In an earlier article we highlighted the financial and legal planning issues doctors feel uninformed about, and provided links to more than half a dozen articles on those areas of concern. Today we continue our examination of those blind spots by addressing a common question: When should I update my estate plan?
We’ve previously addressed common estate-planning mistakes made by doctors so this article assumes you are not guilty of the first one, not acting, and have at some point put an estate plan in place.
When to Update
1. A change in marital status. We routinely advise that estate plans be updated on marriage, divorce, or the death of a spouse. I am always surprised when a physician still has an ex-spouse with whom they may have had a contentious separation named as the beneficiary of their estate. Even in cases where the couple shares children, it’s best to leave those assets in a trust that preserves them for the children and protects the assets from the other spouse’s waste, personal liability, or future relationships.
2. A change in the number of beneficiaries. As above this may be due to the removal of a former spouse or after the death of a spouse. Other common issues include the birth, death, or adoption of a child, addition or removal of other beneficiaries (take out my ex-best friend), or a change to include remote generations like grandchildren.
3. A change in the status of a beneficiary. This refers to the condition of the beneficiaries on a wide variety of issues including addiction, age, health, mental capacity, and creditor issues, to name just a few. For instance, we often make special accommodations for an elderly person that may have a pending Medicaid exposure or a child or other beneficiary with special needs who can’t or shouldn’t receive a distribution directly and for whom you need to leave special care instructions. On the other hand, requiring that your children’s inheritance be held in a trust to be managed by Aunt Bessie may not make sense if your daughter just got her MBA.
4. A substantial change in your net worth or assets. In many cases I find clients have estate plans as old as 20 years, with no real updates and amendments. In the majority of these cases there has been a substantial change (an increase) in the doctor’s net worth, and many of the assets he or she had when the plan was created have changed substantially. Remove room for interpretation and conflict by keeping the list of controlled assets disposed of and acquired up to date and make sure the numbers you used to calculate who gets what and when still make sense. As part of this analysis make sure that your estate plan, especially a Revocable Living Trust, is not overfunded with vulnerable assets. Remember that these tools are the “death planning” and do not protect these assets from your personal and professional liability during your life in most cases. The best estate plan in the world is useless if the assets never get to it.
5. A change in trustees or fiduciaries. If the people you left in charge have aged, died, or are no longer part of your life for any reason, you need to update. Common issues to consider include age, financial sophistication, mental and physical health, and substance abuse concerns. These people have a heavy responsibility and can be key to your estate plan working the way you wanted, make sure they are still fit choices.

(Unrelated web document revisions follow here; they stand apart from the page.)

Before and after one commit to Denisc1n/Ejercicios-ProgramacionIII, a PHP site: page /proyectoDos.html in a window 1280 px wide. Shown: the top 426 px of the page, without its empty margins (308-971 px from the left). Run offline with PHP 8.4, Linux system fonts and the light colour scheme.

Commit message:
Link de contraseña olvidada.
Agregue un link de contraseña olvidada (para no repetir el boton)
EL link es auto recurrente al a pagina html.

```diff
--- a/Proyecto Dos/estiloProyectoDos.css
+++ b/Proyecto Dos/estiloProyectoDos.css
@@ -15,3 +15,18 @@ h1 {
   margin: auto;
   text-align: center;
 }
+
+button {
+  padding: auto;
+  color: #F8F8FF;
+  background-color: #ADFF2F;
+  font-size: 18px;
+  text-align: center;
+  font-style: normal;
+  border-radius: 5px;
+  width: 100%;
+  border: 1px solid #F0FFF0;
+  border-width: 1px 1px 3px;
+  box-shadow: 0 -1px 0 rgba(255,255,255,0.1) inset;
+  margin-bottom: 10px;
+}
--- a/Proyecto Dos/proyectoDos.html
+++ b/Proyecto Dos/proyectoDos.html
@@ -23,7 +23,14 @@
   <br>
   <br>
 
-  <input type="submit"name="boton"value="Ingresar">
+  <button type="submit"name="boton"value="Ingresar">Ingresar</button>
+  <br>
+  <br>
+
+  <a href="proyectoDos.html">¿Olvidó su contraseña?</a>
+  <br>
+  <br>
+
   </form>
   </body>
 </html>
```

6. Moving. Moving to another state is not necessarily a fatal blow to your estate plan but it should be reviewed to ensure that is adequate to address the tax and probate concerns common in your new home state. Generally, an estate plan validly created in one jurisdiction is valid in another, but there may be clauses to be added or omitted to avoid additional expense and delay in the disposition of the estate.
Finally, think about the adequacy and sophistication of your estate plan. Has it kept up with the complexity of your life? For instance, should you make the significant upgrade from a will to a more formal revocable living trust? There, conventional wisdom on trusts not being required in states with low-cost, fast probate is, in my opinion, just plain wrong. The right trust can be simple, be cost effective, unify the wishes of a married couple, provide privacy by keeping the assets you left and to whom confidential (as opposed to probate, which is public record), provide asset protection for your heirs, and account for a variety of contingencies as described above. It can also provide for your own care, and typically includes general and healthcare powers of attorney and living wills.